Assuming the patient hadn't executed an advance directive with an attached or separate power of attorney (POA) for healthcare, check if your state or locality has a law addressing surrogate decision making. Usually such a law is found in the state's health code. Then you have two legal options:

 

* Evaluate the potential for getting a POA for healthcare for your patient. If your patient is transiently forgetful or lacks capacity episodically, you could assess the patient during a period of lucidity and try to get the POA executed during that time. This avenue is something you'd recommend to the patient's family and you'd work cooperatively with them to arrange times for assessment. In the inpatient setting, a social worker can generally set this up with the family. In the outpatient or home setting, you'd refer the family to an elder law attorney or the state or county office of services for the aging and/or the local adult protective services agency.

 

As both a nurse clinician and an elder law practitioner, I often request that the family obtain a certification letter from the patient's primary care provider before I'll draft a POA for a patient with transient lucidity. This document, which assures that the patient was competent to sign legal documents, is both medical backup for my suspicions of transient lucidity and proof of capacity at or near the time of document execution.

 

* The more intrusive option is to establish a legal guardianship for the cognitively incapacitated patient. In most states, legal guardianship requires both a medical determination of incompetency by a licensed independent provider and a legal determination of incompetency by a judge. Once legal guardianship is instituted by a court of competent jurisdiction, decisional authority rests with the court appointed guardian, who then legally sits in loco parentis or "in place of the parent." In effect, the cognitively incapacitated older adult becomes the minor child and legal ward of the guardian.

 

So, where does all this legal jargon get us? Back to Mrs. A's JFK sighting.
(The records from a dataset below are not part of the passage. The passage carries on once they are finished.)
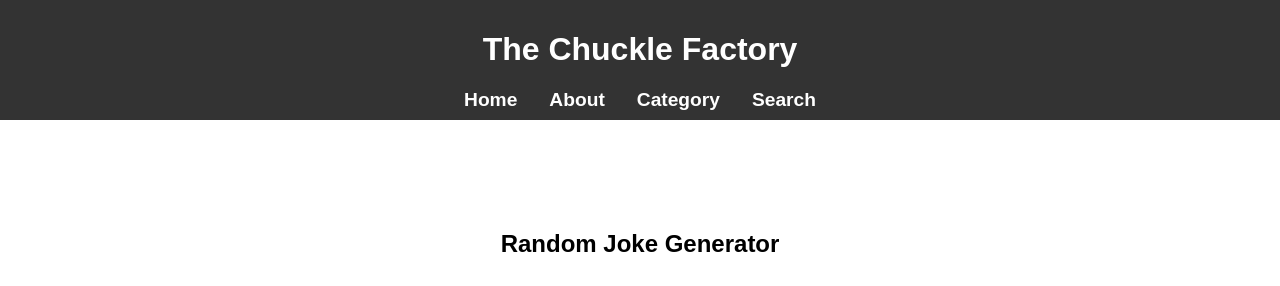
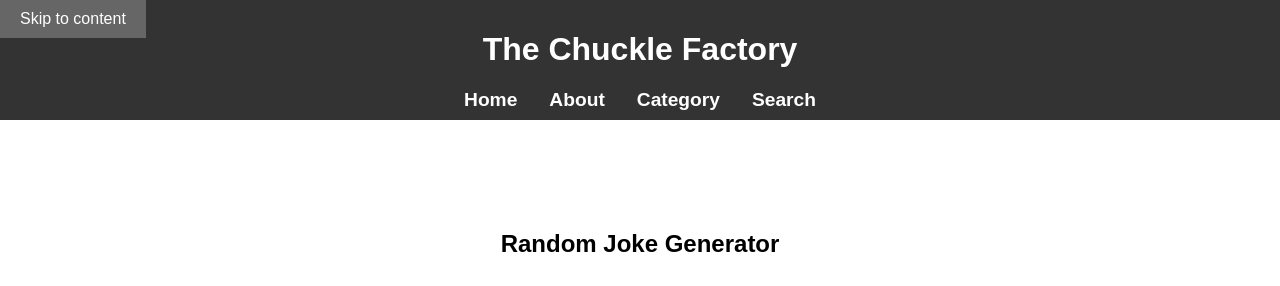
Before and after one commit to Mo-Gamer-2000/Chuck_Norris_API, a website with bundled scripts: page HTML/index.html in a window 1280 px wide. Shown: the top 286 px of the page. Built offline with nearby package versions, Linux system fonts and the light colour scheme; no server answers.

Commit message:
The Chuckle Factory - V1.0 Description: Task to do's have been completed and achived successfully.
Minor Updates:
Now:
1) Code Commented - Successfully
i) I have commented all the HTML, CSS and JS for Developers and Testers to Understand the Code Easily.
2) Code Semantically Implemented - Successfully
i) I have converted code (HTML) with Semantic Tags as much I could and I avoided Div tags as much as I could.
3) WebPage Checked for Accessibility - Successfully
i) I have used WAWE (Web Accessibility Evaluation Tool) to identify any issues with the Website and they have been fixed.
i) Also, all the webpages passes AAA in Color Contrast, ext Size and Large Text.
4) WebPage Checked for Standards - Successfully
i) I have checked Basic Standards for Website and they have been Implemented by Adjusting Color, Text and Images on the Webpage.
i) Standards and Guidlines Located from: https://designsystem.digital.gov/website-standards/
5) WebPage, Display Checked - Successfully
i)I have used "Inspect" = Ctrl+Shift+I and did several Test using Toggle Device Emulation.
i) LightHouse test was also Tested on the Webpage.
6) WebPage Checked for Functionallity - Successfully
i)I have used "Inspect" = Ctrl+Shift+I and I also tested my Website on 3 Different Search Engines (Microsfot Edge, Firefox and Google Chrome).
i) LightHouse test was also Tested on the Webpage for each Browser.
7) WebPage Checked for Efficiency - Successfully
i) Lighthouse Test Used
8) WebPage Checked for Readability - Successfully
i) WAWE and Lighthouse USed to Check this.

Before:
TASK TO DO!
1) Comment the Code. Completed
2) Make WebPage Semantic. Completed
3) Check for Accessibility. Completed
4) Check for Standards. Completed
5) Check for Display. Completed
6) Check for Functionallity. Completed
7) Check for Efficiency. Completed
8) Check for Readability. Completed

Must Read:
All of the Task mentioned above will be shocased in the Report with Images as Proof of me using these Softwares and Extensions.
Everthing will be Explained fully in the Report and every section Mentioned on the top and previous Versions of web will be spoken about.
I have used full Source Control System (GitHub) for this Project.

Everything Achived in this Assignment was followed by the Handbook Criterias and Additional stuff was added.

**Final Complete Update**

```diff
--- a/HTML/CSS/about.css
+++ b/HTML/CSS/about.css
@@ -5,6 +5,27 @@ body {
     font-family: sans-serif;
     margin: 0;
     padding: 0;
+}
+
+#skip-button {
+    background-color: #333;
+    color: #fff;
+    font-size: 16px;
+    padding: 10px 20px;
+    border: none;
+    cursor: pointer;
+    position: fixed;
+    top: 0;
+    left: 0;
+    z-index: 999;
+}
+
+#skip-button:focus {
+    outline: none;
+}
+
+#skip-button:hover {
+    background-color: #666;
 }
 
 /* Set the header background color to dark gray, the text color to white, and display the header as a flex container with items aligned and justified to the center. Set the height to 80px. */
--- a/HTML/CSS/category.css
+++ b/HTML/CSS/category.css
@@ -5,6 +5,27 @@ body {
     font-family: sans-serif;
     margin: 0;
     padding: 0;
+}
+
+#skip-button {
+    background-color: #333;
+    color: #fff;
+    font-size: 16px;
+    padding: 10px 20px;
+    border: none;
+    cursor: pointer;
+    position: fixed;
+    top: 0;
+    left: 0;
+    z-index: 999;
+}
+
+#skip-button:focus {
+    outline: none;
+}
+
+#skip-button:hover {
+    background-color: #666;
 }
 
 /* Set the header background color to dark gray, the text color to white, and display the header as a flex container with items aligned and justified to the center. Set the height to 80px. */
@@ -93,16 +114,6 @@ main {
     margin: 0;
 }
 
-/* Set the footer background color to dark gray, the text color to white, and display the footer as a flex container with items aligned and justified to the center. Set the height to 80px. */
-footer {
-    background-color: #333;
-    color: #fff;
-    display: flex;
-    align-items: center;
-    justify-content: center;
-    height: 100px;
-}
-
 /* Set the background color of the #movie-button element to dark gray, the text color to white, and remove the border. Add 10px padding to the top and bottom and 20px padding to the left and right. Set the cursor to be a pointer when hovering over the button. */
 #movie-button {
     background-color: #333;
@@ -175,3 +186,13 @@ footer {
     border: 2px solid black;
     display: block;
 }
+
+/* Set the footer background color to dark gray, the text color to white, and display the footer as a flex container with items aligned and justified to the center. Set the height to 80px. */
+footer {
+    background-color: #333;
+    color: #fff;
+    display: flex;
+    align-items: center;
+    justify-content: center;
+    height: 100px;
+}
--- a/HTML/CSS/search.css
+++ b/HTML/CSS/search.css
@@ -5,6 +5,27 @@ body {
     font-family: sans-serif;
     margin: 0;
     padding: 0;
+}
+
+#skip-button {
+    background-color: #333;
+    color: #fff;
+    font-size: 16px;
+    padding: 10px 20px;
+    border: none;
+    cursor: pointer;
+    position: fixed;
+    top: 0;
+    left: 0;
+    z-index: 999;
+}
+
+#skip-button:focus {
+    outline: none;
+}
+
+#skip-button:hover {
+    background-color: #666;
 }
 
 /* Set the header background color to dark gray, the text color to white, and display the header as a flex container with items aligned and justified to the center. Set the height to 80px. */
@@ -22,7 +43,6 @@ header {
 h1 {
     margin-bottom: 1rem;
 }
-
 
 nav {
     display: flex;
--- a/HTML/CSS/style.css
+++ b/HTML/CSS/style.css
@@ -8,6 +8,27 @@ body {
   font-family: sans-serif;
   margin: 0;
   padding: 0;
+}
+
+#skip-button {
+  background-color: #333;
+  color: #fff;
+  font-size: 16px;
+  padding: 10px 20px;
+  border: none;
+  cursor: pointer;
+  position: fixed;
+  top: 0;
+  left: 0;
+  z-index: 999;
+}
+
+#skip-button:focus {
+  outline: none;
+}
+
+#skip-button:hover {
+  background-color: #666;
 }
 
 /*
@@ -79,7 +100,6 @@ main {
   display: flex;
   align-items: center;
   justify-content: center;
-
   min-height: calc(100vh - 80px);
 }
 
@@ -130,20 +150,6 @@ main {
 }
 
 /*
-  Set the footer background color to dark gray, the text color to white,
-  and display the footer as a flex container with items aligned and justified to the center.
-  Set the height to 80px.
-*/
-footer {
-  background-color: #333;
-  color: #fff;
-  display: flex;
-  align-items: center;
-  justify-content: center;
-  height: 100px;
-}
-
-/*
   Set the background color of the #joke-button element to dark gray,
   the text color to white, and remove the border.
   Add 10px padding to the top and bottom and 20px padding to the left and right.
@@ -167,3 +173,17 @@ footer {
 #joke-text {
   font-size: 18px;
 }
+
+/*
+  Set the footer background color to dark gray, the text color to white,
+  and display the footer as a flex container with items aligned and justified to the center.
+  Set the height to 80px.
+*/
+footer {
+  background-color: #333;
+  color: #fff;
+  display: flex;
+  align-items: center;
+  justify-content: center;
+  height: 100px;
+}
--- a/HTML/JS/script.js
+++ b/HTML/JS/script.js
@@ -77,3 +77,10 @@ jokeButton.addEventListener('click', function () {
     // Send the request
     xhr.send();
 });
+
+const skipButton = document.getElementById("skip-button");
+const mainContent = document.getElementById("main-content");
+
+skipButton.addEventListener("click", function () {
+    mainContent.scrollIntoView({ behavior: "smooth" });
+});
--- a/HTML/index.html
+++ b/HTML/index.html
@@ -23,6 +23,7 @@
 </head>
 
 <body>
+    <button id="skip-button">Skip to content</button>
     <!-- Header with a logo and navigation menu -->
     <header>
         <!-- Logo -->
@@ -39,7 +40,7 @@
     </header>
 
     <!-- Main content area -->
-    <main>
+    <main id="main-content">
         <!-- Section element containing the content -->
         <section class="content">
             <!-- Heading level 2 -->
```
Also changed, not shown: HTML/JS/about.js (+7 -0 lines), HTML/JS/category.js (+7 -0 lines), HTML/JS/search.js (+8 -0 lines), HTML/about.html (+2 -1 lines), HTML/category.html (+2 -1 lines), HTML/search.html (+3 -1 lines).
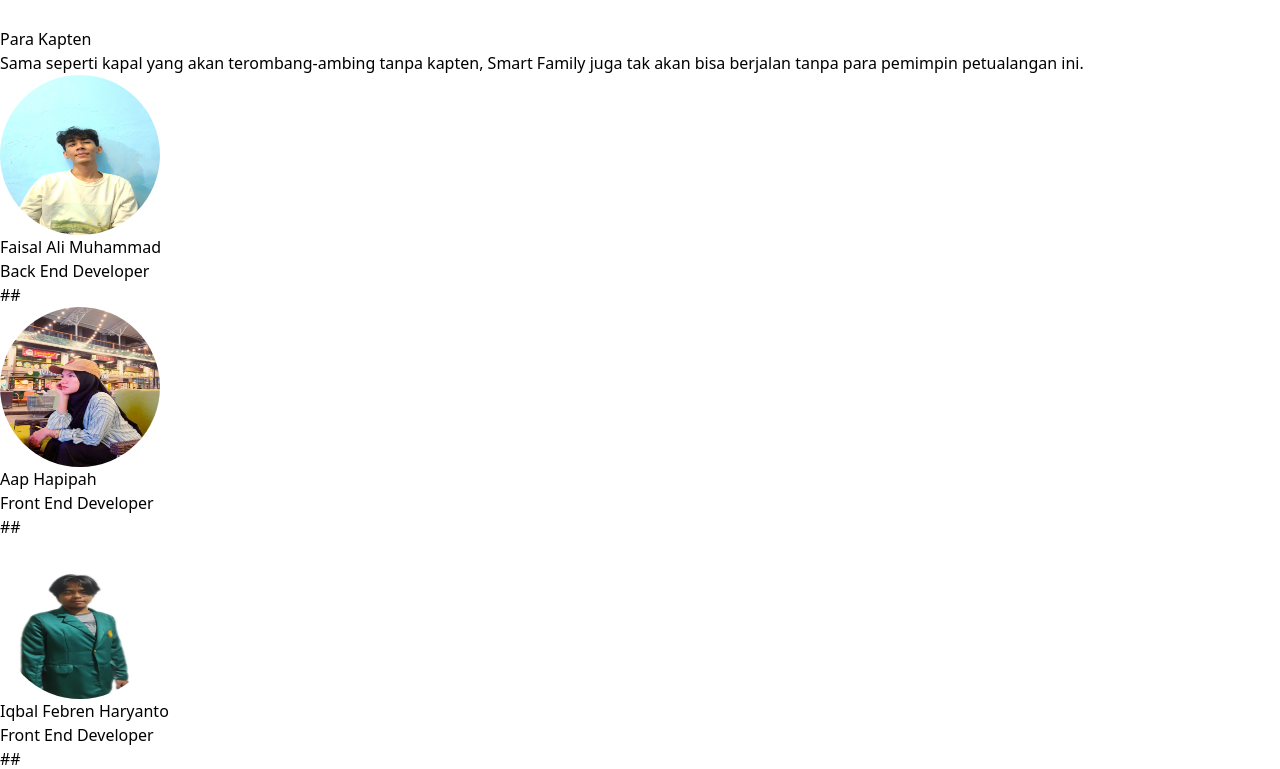
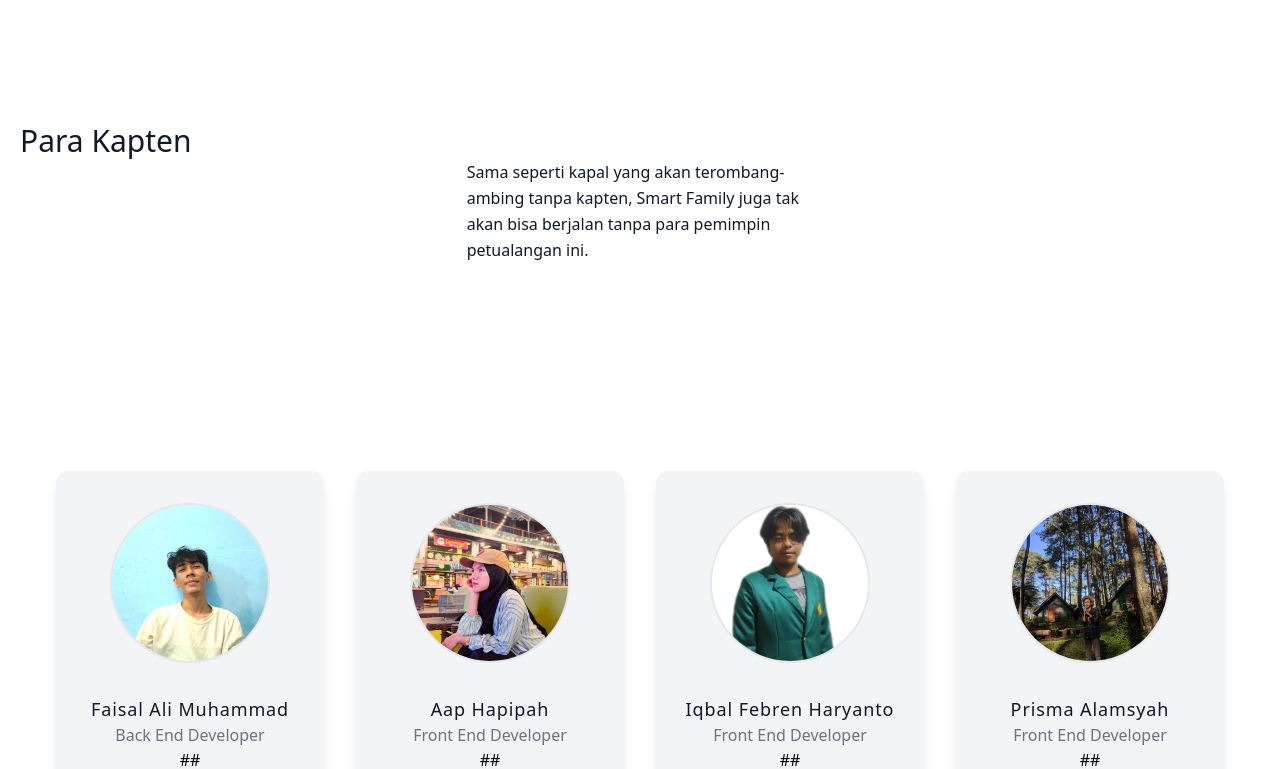
Before and after one commit to faisalalm01/frontend-parentingApp, a React (Create React App) app: page /about in a window 1280 px wide. Shown: the part 1620-2389 px from the top of the page. Built offline with nearby package versions, Linux system fonts and the light colour scheme.

Commit message:
add new article

```diff
--- a/src/components/Navigation.js
+++ b/src/components/Navigation.js
@@ -4,7 +4,7 @@ import Logout from './Logout';
 
 function Navigation() {
     return (
-        <header className="text-gray-600 body-font container shadow-xl bg-white p-5 w-full">
+        <header className="sm:w-full md:w-full xl:w-full text-gray-600 body-font container shadow-xl bg-white p-5 w-full">
         <div className="container mx-auto flex flex-wrap p-2 px-32 flex-col md:flex-row items-center">
           <Link to={'/'} className="flex title-font font-medium items-center text-gray-900 mb-4 md:mb-0">
             <span className="ml-3 text-xl">SMART <b className='text-blue-500'>FAMILY</b></span>
--- a/src/components/captains/CaptainItem.js
+++ b/src/components/captains/CaptainItem.js
@@ -5,9 +5,11 @@ import CaptainItemImage from '../captains/CaptainItemImage';
 
 function CaptainItem({ image, name, title, describe }) {
     return (
-        <div>
+        <div className="xl:w-1/4 md:w-1/2 p-4">
+      <div class="h-full text-center bg-gray-100 py-8 rounded-xl shadow-lg">
             <CaptainItemImage image={image} />
             <CaptainItemBody name={name} title={title} describe={describe} />
+        </div>
         </div>
     );
 }
--- a/src/components/captains/CaptainItemBody.js
+++ b/src/components/captains/CaptainItemBody.js
@@ -1,13 +1,16 @@
-import React from 'react';
+import React from "react";
 
 function CaptainItemBody({ name, title, describe }) {
-    return (
-        <div className='captain-item__body'>
-            <h4 className='captain-item__name'> {name} </h4>
-            <p className='captain-item__title'> {title} </p>
-            <p className='captain-item__describe'> {describe} </p>
-        </div>
-    );
+  return (
+    <div className="h-full text-center">
+      <h2 className="text-gray-900 font-medium title-font tracking-wider text-lg">
+        {" "}
+        {name}{" "}
+      </h2>
+      <p className="text-gray-500"> {title} </p>
+      <p className="leading-relaxed text-base"> {describe} </p>
+    </div>
+  );
 }
 
 export default CaptainItemBody;
--- a/src/components/captains/CaptainItemImage.js
+++ b/src/components/captains/CaptainItemImage.js
@@ -2,8 +2,8 @@ import React from 'react';
 
 function CaptainItemImage({ image }) {
     return (
-        <div className='captain-item__image'>
-            <img src={image} alt='captain avatar' className='w-40 rounded-full h-40' />
+        <div className=''>
+            <img src={image} alt='captain avatar' className="w-40 h-40 mb-8 object-cover object-center rounded-full inline-block border-2 border-gray-200 bg-gray-100" />
         </div>
     );
 }
--- a/src/components/captains/CaptainList.js
+++ b/src/components/captains/CaptainList.js
@@ -3,7 +3,7 @@ import CaptainItem from '../captains/CaptainItem';
 
 function CaptainList({ captains }) {
     return (
-        <div>
+        <div className="flex flex-wrap -m-4 px-9">
             {
                 captains.map((captain) => (
                     <CaptainItem key={captain.id} {...captain} />
--- a/src/pages/AboutPage.js
+++ b/src/pages/AboutPage.js
@@ -69,17 +69,19 @@ function AboutPage() {
           </div>
         </div>
 
-        <section className="captain">
-          <div className="captain-head">
+        <section className="">
+        <div className="container px-5 py-24 mx-auto text-xl">
+          <div className="sm:text-3xl text-2xl font-medium title-font mb-4 text-gray-900">
             <h1>Para Kapten</h1>
-            <p>
+            <p className="lg:w-2/3 mx-auto leading-relaxed text-base px-60">
               Sama seperti kapal yang akan terombang-ambing tanpa kapten, Smart
               Family juga tak akan bisa berjalan tanpa para pemimpin petualangan
               ini.{" "}
             </p>
           </div>
+          </div>
 
-          <div className="captains-list">
+          <div className="container px-5 py-24 mx-auto">
             <CaptainList captains={captains} />
           </div>
         </section>
--- a/src/utils/data-article.js
+++ b/src/utils/data-article.js
@@ -12,14 +12,8 @@ const articles = [
         describe: 'Anak-anak belum mengenal konsep ibu atau ayah. Yang mereka ketahui adalah sosok yang mengajak mereka bermain dan melindungi mereka. Oleh karena itu, sebagai orang tua harus menjadi teman yang memahami keinginan anak. Misalnya, anak yang ada di usia bermain, ajak lah mereka bermain, jangan dipaksa terlalu lama untuk belajar.',
     },
     {
-        id: 265743,
-        image: 'https://1.bp.blogspot.com/-oF1aji0vAxE/WhOjIE06HhI/AAAAAAAAD1c/Qo-4VS1-xpU4xu8bNhdFNpItw5iUxW5SQCEwYBhgL/s1600/MEREKA.jpg',
-        title: 'Kalimat anjuran bukan kalimat perintah',
-        describe: 'Kalimat perintah yang sering digunakan oleh orang tua yaitu "jangan a/b", akan menimbulkan konotasi negatif dan tidak berdampak optimal bagi anak. Ubahlah kalimat larangan menjadi kalimat anjuran seperti, "jalan palan-pelan, dll" usahakan lah menghindari kata "jangan". Usahakan juga selalu berbicara menggunakan nada rendah, bukan teriakan. Hal ini sangat mempengaruhi mental anak. ',
-    },
-    {
         id: 276204,
-        image: 'https://1.bp.blogspot.com/-oF1aji0vAxE/WhOjIE06HhI/AAAAAAAAD1c/Qo-4VS1-xpU4xu8bNhdFNpItw5iUxW5SQCEwYBhgL/s1600/MEREKA.jpg',
+        image: 'https://tentanganak.id/_next/image/?url=https%3A%2F%2Fd37exbes84clb2.cloudfront.net%2Fimages%2Farticle%2F1669800390.png&w=1920&q=75',
         title: 'Dukungan pada anak',
         describe: 'Anak terlahir dengan bakat masing-masing. Bisa jadi bakat tersebut sama dengan orang tua atau bisa juga sangat berbeda. Apapun itu, orang tua perlu mendukung mereka untuk menggeluti bidang yang mereka sukai. Cara ini adalah langkah paling efektif untuk membantu kesuksesan anak. Selama hobi anak positif, tidak ada alasan orang tua tidak memberikan dukungan. Hindari mendikte anak karena tindakan tersebut hanya akan membuat anak tertekan dan tidak bertumbuh dengan maksimal.',
     },
@@ -27,6 +21,12 @@ const articles = [
         id: 285674,
         image: 'https://1.bp.blogspot.com/-oF1aji0vAxE/WhOjIE06HhI/AAAAAAAAD1c/Qo-4VS1-xpU4xu8bNhdFNpItw5iUxW5SQCEwYBhgL/s1600/MEREKA.jpg',
         title: 'Mengenalkan pentingnya berbagi',
+        describe: 'Sebagai anak kecil, mereka belum memahami makna berbagai dan memberi, peran orang tua sangat penting untuk mencontohkan tindakan tersebut. Contohkan dengan hal kecil yaitu, memberikan sisa tulang ikan kepada kucing, memberikan contoh dan penjelasan manfaat dari berbagi makanan kepada orang lain/teman.',
+    },
+    {
+        id: 285634,
+        image: 'https://tentanganak.id/_next/image/?url=https%3A%2F%2Fd37exbes84clb2.cloudfront.net%2Fimages%2Farticle%2F1669792942.png&w=1920&q=75',
+        title: 'Cara Atasi Batuk Pilek pada Bayi dan Anak',
         describe: 'Sebagai anak kecil, mereka belum memahami makna berbagai dan memberi, peran orang tua sangat penting untuk mencontohkan tindakan tersebut. Contohkan dengan hal kecil yaitu, memberikan sisa tulang ikan kepada kucing, memberikan contoh dan penjelasan manfaat dari berbagi makanan kepada orang lain/teman.',
     }
 ];
```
First and foremost, advocate for your patient. The nurse has to call Dr. C and report the capacity concerns. Second, document your findings and your conversation with Dr. C.

 

In cases like this, nurses are likely to run into resistance from surgeons, especially if they were just in the room and the patient smiled and signed on the dotted line. Remember, you may be the last line of defense for a patient about to undergo a procedure without giving truly informed consent. By taking steps in keeping with state law, you protect yourself from legal liability and the patient from his or her diminished capacity.

 

REFERENCE

 

1. Silveira MJ, Kim SY, Langa KM. Advance directives and outcomes of surrogate decision making before death. N Engl J Med. 2010;362(13):1211-1218. [Context Link]